Information supplied:
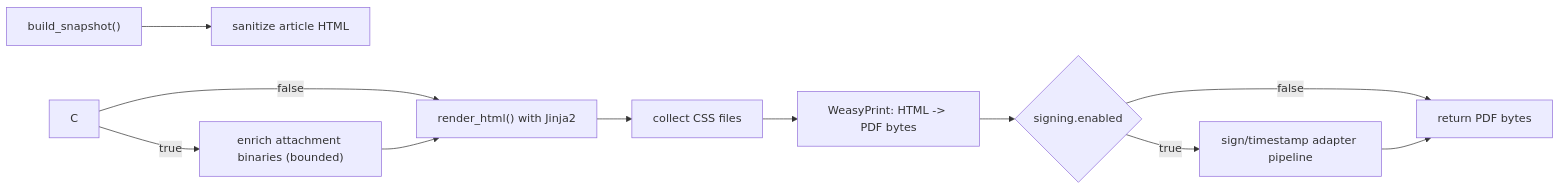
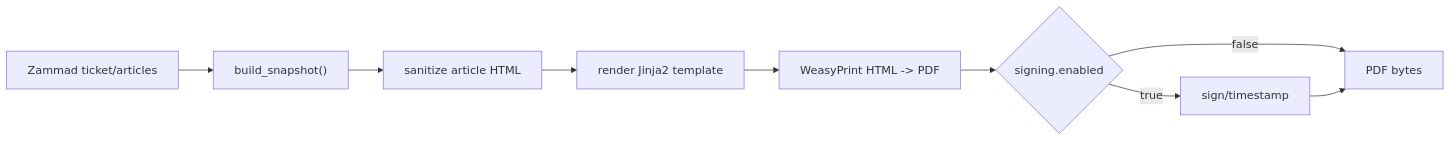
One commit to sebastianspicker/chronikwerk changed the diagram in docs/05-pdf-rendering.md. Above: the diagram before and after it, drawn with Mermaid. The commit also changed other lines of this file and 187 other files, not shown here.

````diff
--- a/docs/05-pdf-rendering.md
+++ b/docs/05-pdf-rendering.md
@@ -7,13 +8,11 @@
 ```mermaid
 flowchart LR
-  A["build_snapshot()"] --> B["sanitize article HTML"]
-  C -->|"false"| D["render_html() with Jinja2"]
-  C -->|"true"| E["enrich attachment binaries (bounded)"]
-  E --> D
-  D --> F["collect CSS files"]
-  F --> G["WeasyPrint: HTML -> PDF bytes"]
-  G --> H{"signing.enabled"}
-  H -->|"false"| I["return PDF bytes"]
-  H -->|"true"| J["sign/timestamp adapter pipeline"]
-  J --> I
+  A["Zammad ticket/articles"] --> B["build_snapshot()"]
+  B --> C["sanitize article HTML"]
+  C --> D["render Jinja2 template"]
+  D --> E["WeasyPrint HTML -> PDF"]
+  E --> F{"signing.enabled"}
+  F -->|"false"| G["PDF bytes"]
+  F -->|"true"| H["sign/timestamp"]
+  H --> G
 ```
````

--

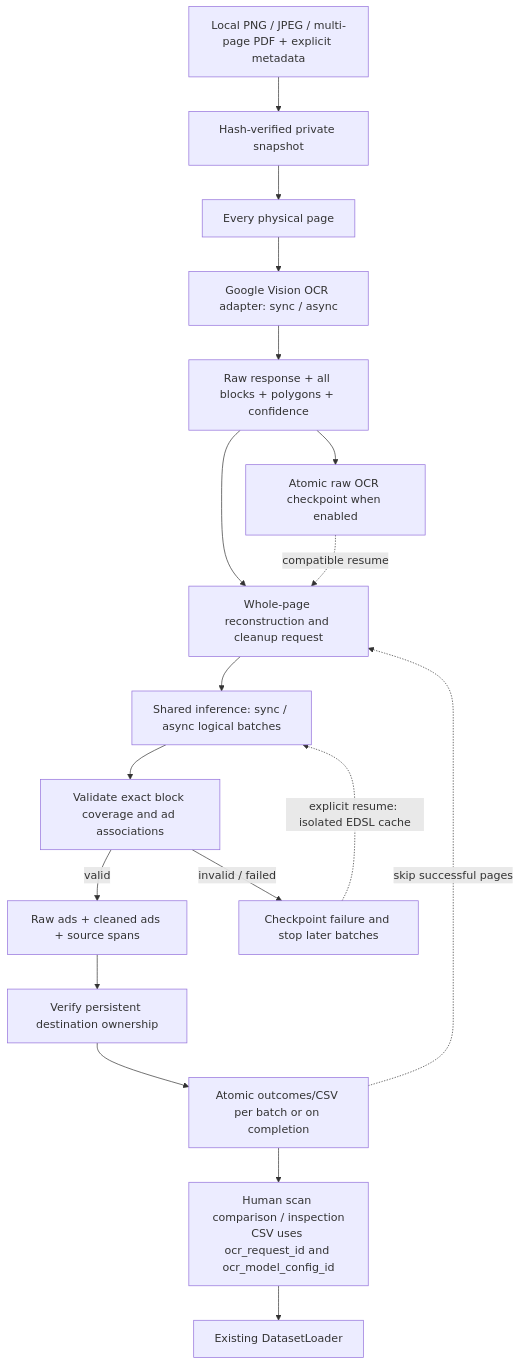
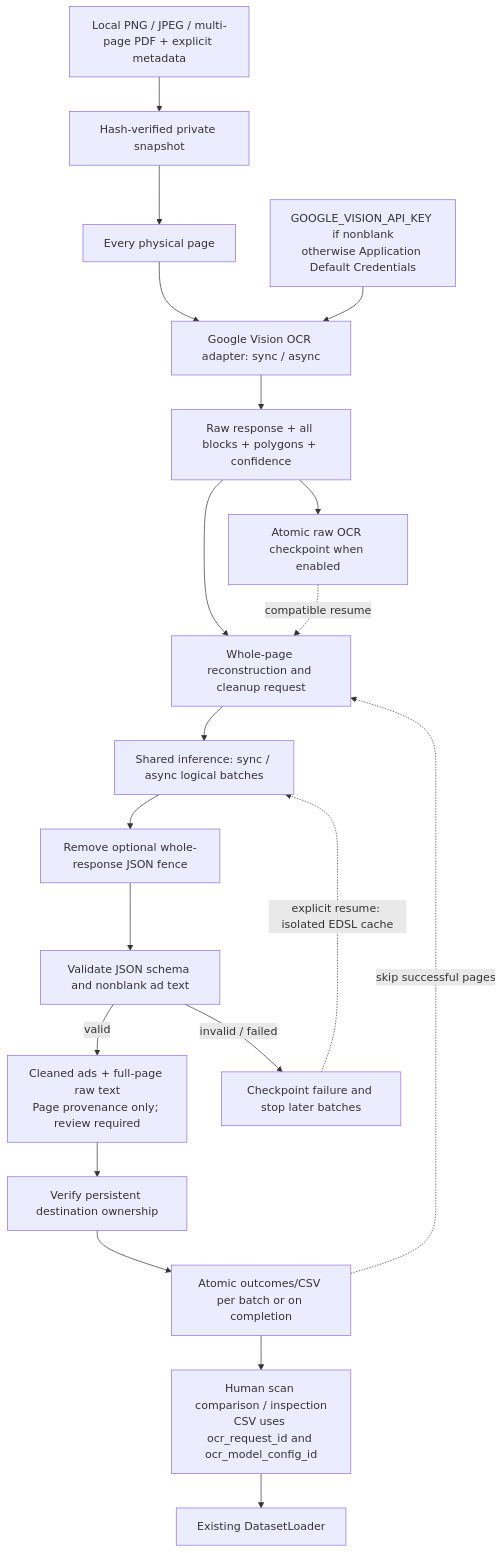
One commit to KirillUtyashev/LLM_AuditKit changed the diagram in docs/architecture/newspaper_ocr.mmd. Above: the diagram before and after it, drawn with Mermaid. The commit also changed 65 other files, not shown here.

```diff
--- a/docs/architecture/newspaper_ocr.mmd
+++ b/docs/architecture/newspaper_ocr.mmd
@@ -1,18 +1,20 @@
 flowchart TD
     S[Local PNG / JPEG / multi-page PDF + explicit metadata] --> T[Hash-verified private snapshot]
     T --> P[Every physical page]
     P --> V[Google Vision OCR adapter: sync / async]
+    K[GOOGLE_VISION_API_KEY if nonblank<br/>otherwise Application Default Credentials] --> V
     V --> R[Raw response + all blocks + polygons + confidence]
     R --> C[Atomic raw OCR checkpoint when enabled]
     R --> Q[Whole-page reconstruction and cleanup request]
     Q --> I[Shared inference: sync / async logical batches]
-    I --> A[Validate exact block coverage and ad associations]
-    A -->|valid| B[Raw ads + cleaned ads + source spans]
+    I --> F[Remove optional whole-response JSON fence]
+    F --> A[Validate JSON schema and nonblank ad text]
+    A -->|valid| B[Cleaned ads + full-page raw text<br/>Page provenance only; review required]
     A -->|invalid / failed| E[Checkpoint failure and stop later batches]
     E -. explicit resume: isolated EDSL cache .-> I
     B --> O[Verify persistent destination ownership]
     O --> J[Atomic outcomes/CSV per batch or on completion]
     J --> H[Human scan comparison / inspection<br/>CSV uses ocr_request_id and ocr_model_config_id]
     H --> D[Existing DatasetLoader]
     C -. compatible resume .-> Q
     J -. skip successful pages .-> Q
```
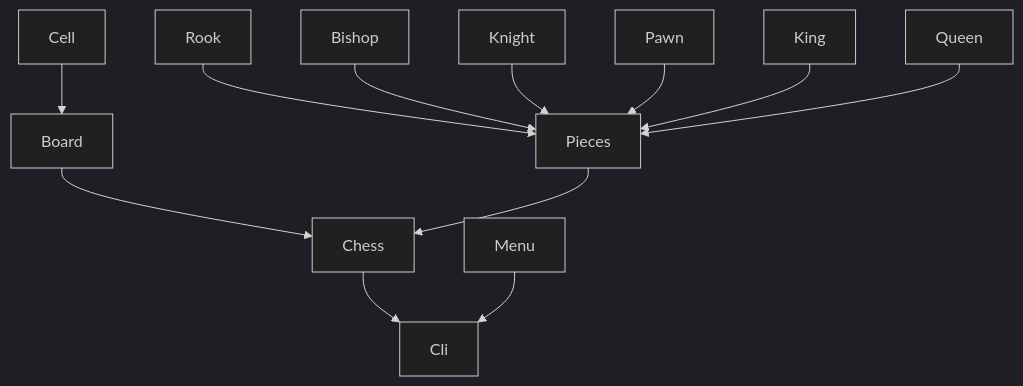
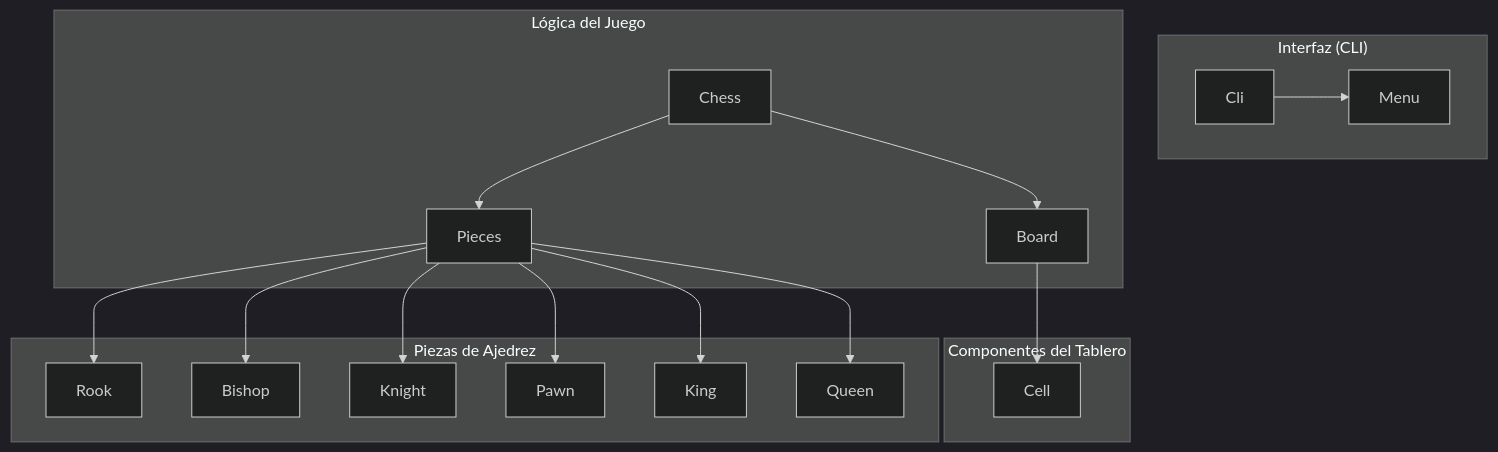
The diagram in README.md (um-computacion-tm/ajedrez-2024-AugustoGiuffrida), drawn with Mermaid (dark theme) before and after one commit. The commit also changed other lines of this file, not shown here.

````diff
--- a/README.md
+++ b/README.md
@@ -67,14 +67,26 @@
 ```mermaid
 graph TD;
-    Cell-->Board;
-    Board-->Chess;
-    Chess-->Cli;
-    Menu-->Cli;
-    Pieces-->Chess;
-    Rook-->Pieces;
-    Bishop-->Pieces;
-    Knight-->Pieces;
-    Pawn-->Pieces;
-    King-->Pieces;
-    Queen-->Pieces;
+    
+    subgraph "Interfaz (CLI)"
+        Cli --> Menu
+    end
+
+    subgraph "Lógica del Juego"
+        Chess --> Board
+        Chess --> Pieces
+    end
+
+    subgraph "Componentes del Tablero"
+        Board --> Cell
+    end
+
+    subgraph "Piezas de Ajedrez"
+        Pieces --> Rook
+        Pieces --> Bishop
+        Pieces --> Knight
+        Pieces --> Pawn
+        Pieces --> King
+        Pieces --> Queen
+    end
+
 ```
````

--

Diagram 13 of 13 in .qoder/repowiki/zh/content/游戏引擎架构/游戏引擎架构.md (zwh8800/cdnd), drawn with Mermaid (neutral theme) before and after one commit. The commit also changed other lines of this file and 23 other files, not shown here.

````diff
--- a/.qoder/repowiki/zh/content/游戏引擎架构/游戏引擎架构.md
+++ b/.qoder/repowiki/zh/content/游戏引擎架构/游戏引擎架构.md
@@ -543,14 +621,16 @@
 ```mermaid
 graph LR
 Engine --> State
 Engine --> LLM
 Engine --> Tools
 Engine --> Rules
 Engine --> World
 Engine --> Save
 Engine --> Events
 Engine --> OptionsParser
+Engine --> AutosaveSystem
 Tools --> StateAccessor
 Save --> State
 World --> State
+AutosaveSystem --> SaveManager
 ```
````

What you are asked to do: Extract every line containing the string "docs" from the material.

Answer to the exercise:
One commit to sebastianspicker/chronikwerk changed the diagram in docs/05-pdf-rendering.md. Above: the diagram before and after it, drawn with Mermaid. The commit also changed other lines of this file and 187 other files, not shown here.
--- a/docs/05-pdf-rendering.md
+++ b/docs/05-pdf-rendering.md
One commit to KirillUtyashev/LLM_AuditKit changed the diagram in docs/architecture/newspaper_ocr.mmd. Above: the diagram before and after it, drawn with Mermaid. The commit also changed 65 other files, not shown here.
--- a/docs/architecture/newspaper_ocr.mmd
+++ b/docs/architecture/newspaper_ocr.mmd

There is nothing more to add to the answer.